Kindergarten was a big transition for Hugo, from his 3-hour day of free-play in an outdoor yard, to a 6-hour structured day, mostly inside. And yet, when I picked him up in the afternoon, his teachers would often tell me how well-behaved, thoughtful and kind he was during the day.

He would run into my arms for a big hug and then want to play for a bit with his friends. I was happy to talk to other parents. However, the scene would quickly fall apart. My kind and well-behaved child lost all impulse control - physical and verbal. It often resulted in me carrying him to the car, while he kicked and clawed at me, all the while screaming hurtful words at his friends. It was awful.

The scene did not feel like a beautiful endorsement of Peaceful Parenting. I had to admit that he could not hang out after school. The easiest solution was for me to drive by, wave to the teacher and have him jump in the car, so he could fall apart in the safety and privacy of our own home, without hurting his friendships. It was in MY presence that he was no longer able to keep his big kid boots and would fall apart.

Relief came when I learned I was not alone. Big, messy, emotional releases after school are not only common and normal - they have a name.

After School Restraint Collapse

Let me tell you more and what we as parents can do to help our children.

Whether in daycare, preschool, grammar school, or even middle school, kids work REALLY hard to keep their big kid boots on all day, while they are away from us. It takes a LOT of energy to sit still so long, when every cell in their body wants to move. It takes energy to listen and follow directions and learn new routines. It takes a lot of energy to learn and practice new skills.

During the day, as feelings come up that children don’t want anyone else to see, they stuff them down into their emotional backpacks. Let’s think about what might happen that would make a child feel the need to stuff some feelings:

  • Missing you

  • Frustration learning something new – whether it is using scissors, learning to read, a new sport, an instrument or math

  • Worry about needing to go to the bathroom

  • Lunch time – sitting next to their friend

  • Making new friends

  • Being rejected by friends

  • Being misunderstood

  • Falling and skinning their knee

  • Hearing a classmate be scolded

  • Getting in some kind of “trouble” themselves

This list could go on and on.

A lot of kids don’t eat much during school. Sometimes, it is because they are a little bit nervous, so they don’t feel hungry. Sometimes, it is because they feel like they don’t have time to eat, because their body tells them they HAVE to play and there isn’t enough time to do both. Six hours – or even more if they stay for after school programs, makes for a long day.

By the time we are there to greet them, their cup is more than empty and their blood sugar low. A great combination - for disaster. Everyone around them is pretty much in the same condition. They are little emotional time bombs waiting to go off – begging for more time together! When they see us, their big kid boots fall off and messy emotions fly out of overstuffed backpacks. If they are older and no longer have full-blown meltdowns, they treat us horribly – or retreat into themselves for a while.

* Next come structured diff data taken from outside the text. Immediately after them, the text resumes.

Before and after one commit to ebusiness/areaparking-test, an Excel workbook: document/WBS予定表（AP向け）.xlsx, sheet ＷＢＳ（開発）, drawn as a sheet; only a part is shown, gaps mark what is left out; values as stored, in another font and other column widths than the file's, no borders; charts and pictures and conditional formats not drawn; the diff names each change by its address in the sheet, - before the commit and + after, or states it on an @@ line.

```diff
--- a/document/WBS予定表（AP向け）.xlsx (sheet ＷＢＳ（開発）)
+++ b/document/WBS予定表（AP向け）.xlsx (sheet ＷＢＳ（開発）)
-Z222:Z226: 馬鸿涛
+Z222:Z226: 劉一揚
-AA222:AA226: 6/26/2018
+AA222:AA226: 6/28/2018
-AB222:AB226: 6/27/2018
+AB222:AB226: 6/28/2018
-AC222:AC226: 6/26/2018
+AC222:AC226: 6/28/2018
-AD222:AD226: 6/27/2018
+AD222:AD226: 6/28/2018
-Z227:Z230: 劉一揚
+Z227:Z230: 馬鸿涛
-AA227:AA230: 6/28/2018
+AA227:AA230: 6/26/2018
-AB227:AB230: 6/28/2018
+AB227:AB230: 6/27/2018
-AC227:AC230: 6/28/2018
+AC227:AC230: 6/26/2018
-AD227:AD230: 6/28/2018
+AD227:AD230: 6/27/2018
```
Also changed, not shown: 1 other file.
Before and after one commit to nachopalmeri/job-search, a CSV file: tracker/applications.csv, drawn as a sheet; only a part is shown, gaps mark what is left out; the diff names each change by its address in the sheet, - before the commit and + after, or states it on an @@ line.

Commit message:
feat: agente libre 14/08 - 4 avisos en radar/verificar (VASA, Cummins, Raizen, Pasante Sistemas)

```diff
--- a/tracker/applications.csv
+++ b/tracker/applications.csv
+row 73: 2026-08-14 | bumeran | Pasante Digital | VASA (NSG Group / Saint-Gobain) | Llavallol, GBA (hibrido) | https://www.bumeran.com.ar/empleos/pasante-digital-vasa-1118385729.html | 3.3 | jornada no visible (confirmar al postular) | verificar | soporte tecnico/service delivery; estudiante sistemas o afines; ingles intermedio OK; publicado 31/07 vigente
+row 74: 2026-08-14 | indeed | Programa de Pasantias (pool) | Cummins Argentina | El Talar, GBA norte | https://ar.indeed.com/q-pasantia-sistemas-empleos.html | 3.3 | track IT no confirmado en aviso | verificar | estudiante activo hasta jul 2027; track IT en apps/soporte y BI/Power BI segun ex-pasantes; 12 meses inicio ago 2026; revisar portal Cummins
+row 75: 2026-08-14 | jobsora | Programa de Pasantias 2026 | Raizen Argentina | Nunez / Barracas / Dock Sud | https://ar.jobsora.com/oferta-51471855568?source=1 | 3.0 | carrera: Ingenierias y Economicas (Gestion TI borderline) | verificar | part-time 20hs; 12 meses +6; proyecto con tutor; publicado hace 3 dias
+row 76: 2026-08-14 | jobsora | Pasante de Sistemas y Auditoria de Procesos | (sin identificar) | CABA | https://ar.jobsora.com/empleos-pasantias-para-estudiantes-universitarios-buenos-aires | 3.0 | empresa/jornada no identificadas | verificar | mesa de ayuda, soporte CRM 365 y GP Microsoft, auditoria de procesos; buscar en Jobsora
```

You might be asking - If our love is the soothing balm, then why do they act out when we arrive? It seems like they would run to us with relief and be happy, right? Well, there is one other part of this equation. Psychologists call it Defensive Detachment. In adult terms - It happens when we are worried about someone being late. We don’t know where they are. We worry and worry and worry – and when they show up, BAM - we get MAD! It is a self-protective mechanism. For children - we are not there during the day when they miss and need us. When they finally see us, they are flooded by all of these big feelings. It is easier to be mad than face the feelings of fear and sadness that are always hiding underneath. Aggression comes from fear - when they begin to release buried fear, newly developing impulse control goes out the window.

So, what can we do? The first step is happening right now as you read this article. Awareness. Just being aware and knowing there is a reason for their unseemly behavior gives us more emotional generosity. That is step one, but luckily, there is more.

Preventative Maintenance is always a good place to start. We all get busy with the start of a new school year. Make sure Your cup is full of love, so you have it to give. Then, be sure to make time for extra snuggles, cuddles and Special Time. Fill them up with your love. Wake them with kisses. Get up early enough to read a book together. If they ask you to help them get dressed or tie their shoes and you know they are able to do it on their own – indulge them. What they are really asking for is extra connection. The 45 seconds you spend helping them in the morning, might be what allows them to hold it together during the day.

Find a way into their day. Put a little note in their lunchbox or pocket. Fill their sleeves and collars with kisses. Give yourselves matching marker tattoos or paint one fingernail the same color. Put a family photo in their backpack. If they are old enough that a love note is embarrassing – write a joke or a message with an inside joke that will give them a little chuckle. I used to take a bite of my husband’s sandwich – another idea for tweens and teens to think about you and smile during their day.

Make pick-up Quick. If they see you and slowly or very quickly, begin to unravel – help them get out of the situation quickly. Help them save face.

Meet them where they are – with a snack! They can eat a piece of fruit or some nuts in the car. When you get home or to a park, they might finish their lunch. Chances are they need something to get their blood sugar up. No need to expect them to be cheery and forthcoming about the details of their day. Let them decompress and talk later.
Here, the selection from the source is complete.